• Extracted material:
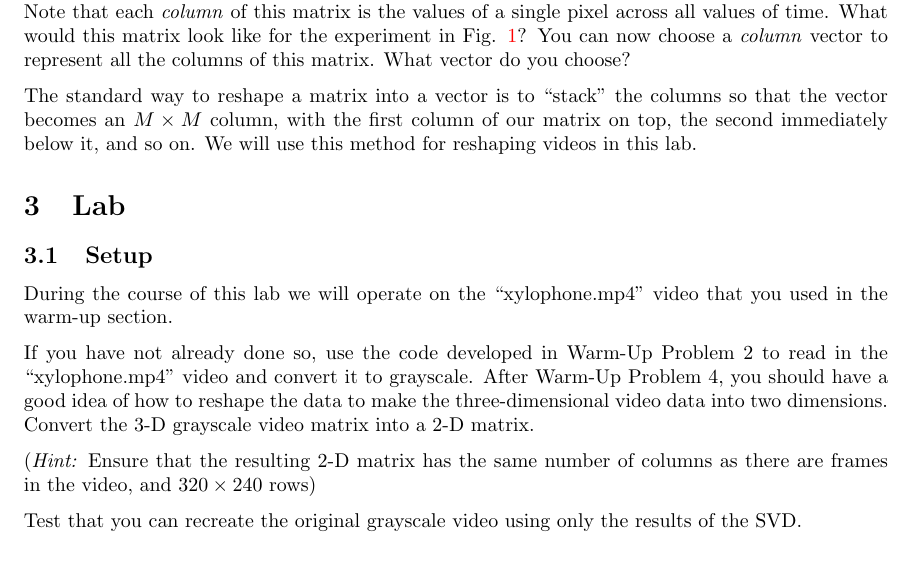
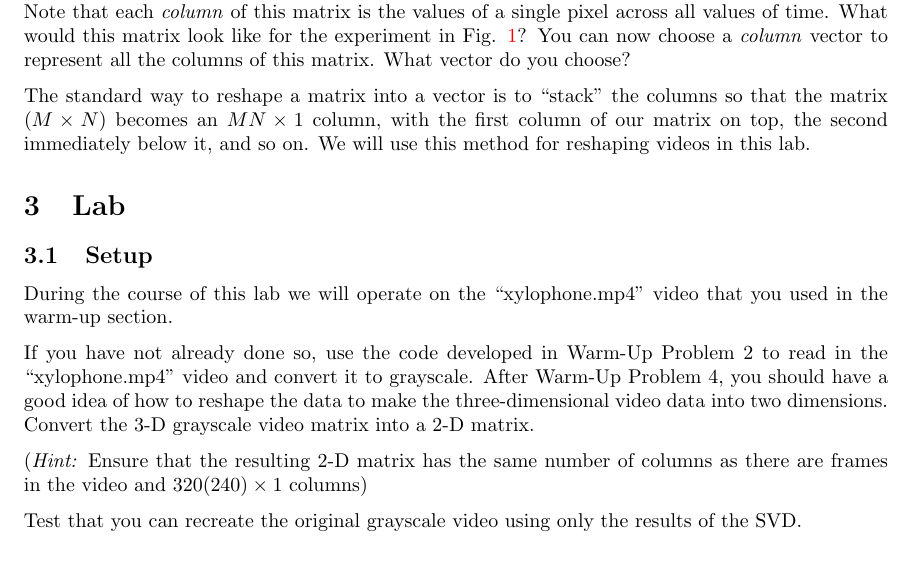
Before and after one commit to darsnack/ECE532Project, a LaTeX document (Report/report.tex, which reads Report/lab.tex, Report/warm-up.tex): part of page 5 of 15, cut so that both start at the same text. Compiled offline with pdfLaTeX.

Commit message:
Fixed some ambiguous reshaping descriptions in report

```diff
--- a/Report/lab.tex
+++ b/Report/lab.tex
@@ -4,7 +4,7 @@ During the course of this lab we will operate on the ``xylophone.mp4'' video tha
 
 If you have not already done so, use the code developed in Warm-Up Problem 2 to read in the ``xylophone.mp4'' video and convert it to grayscale. After Warm-Up Problem 4, you should have a good idea of how to reshape the data to make the three-dimensional video data into two dimensions. Convert the 3-D grayscale video matrix into a 2-D matrix.
 
-(\textit{Hint:} Ensure that the resulting 2-D matrix has the same number of columns as there are frames in the video, and $320 \times 240$ rows)
+(\textit{Hint:} Ensure that the resulting 2-D matrix has the same number of columns as there are frames in the video and $320(240) \times 1$ columns)
 
 Test that you can recreate the original grayscale video using only the results of the SVD.
 
--- a/Report/warm-up.tex
+++ b/Report/warm-up.tex
@@ -53,4 +53,4 @@ This problem is a simple thought experiment. As shown in Fig. \ref{fig:warm-up-4
 
 Now suppose you vectorize the 2D viewing window -- count across the pixels in the frame as shown in Fig. \ref{fig:warm-up-4-experiment} and place them in a row vector in that order. Suppose there are $N$ total pixels in the frame, then the row vector should be $1 \times N$. This vector represents the values of all the pixels at one moment in time. Now create another such row vector for the next moment in time, and so on, until you have $T$ $1 \times N$ vectors. Arrange these vectors in a matrix so that each row of the matrix is one of the row vectors, and as you go down the rows of the matrix, you are advancing in time. Note that each \textit{column} of this matrix is the values of a single pixel across all values of time. What would this matrix look like for the experiment in Fig. \ref{fig:warm-up-4-experiment}? You can now choose a \textit{column} vector to represent all the columns of this matrix. What vector do you choose?
 
-The standard way to reshape a matrix into a vector is to ``stack'' the columns so that the vector becomes an $M \times M$ column, with the first column of our matrix on top, the second immediately below it, and so on. We will use this method for reshaping videos in this lab.
+The standard way to reshape a matrix into a vector is to ``stack'' the columns so that the matrix ($M \times N$) becomes an $MN \times 1$ column, with the first column of our matrix on top, the second immediately below it, and so on. We will use this method for reshaping videos in this lab.
```
Also changed, not shown: Report/report.pdf.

• Task to complete: Read the listing. Report every line that includes the word "Ensure".

• Task response:
-(\textit{Hint:} Ensure that the resulting 2-D matrix has the same number of columns as there are frames in the video, and $320 \times 240$ rows)
+(\textit{Hint:} Ensure that the resulting 2-D matrix has the same number of columns as there are frames in the video and $320(240) \times 1$ columns)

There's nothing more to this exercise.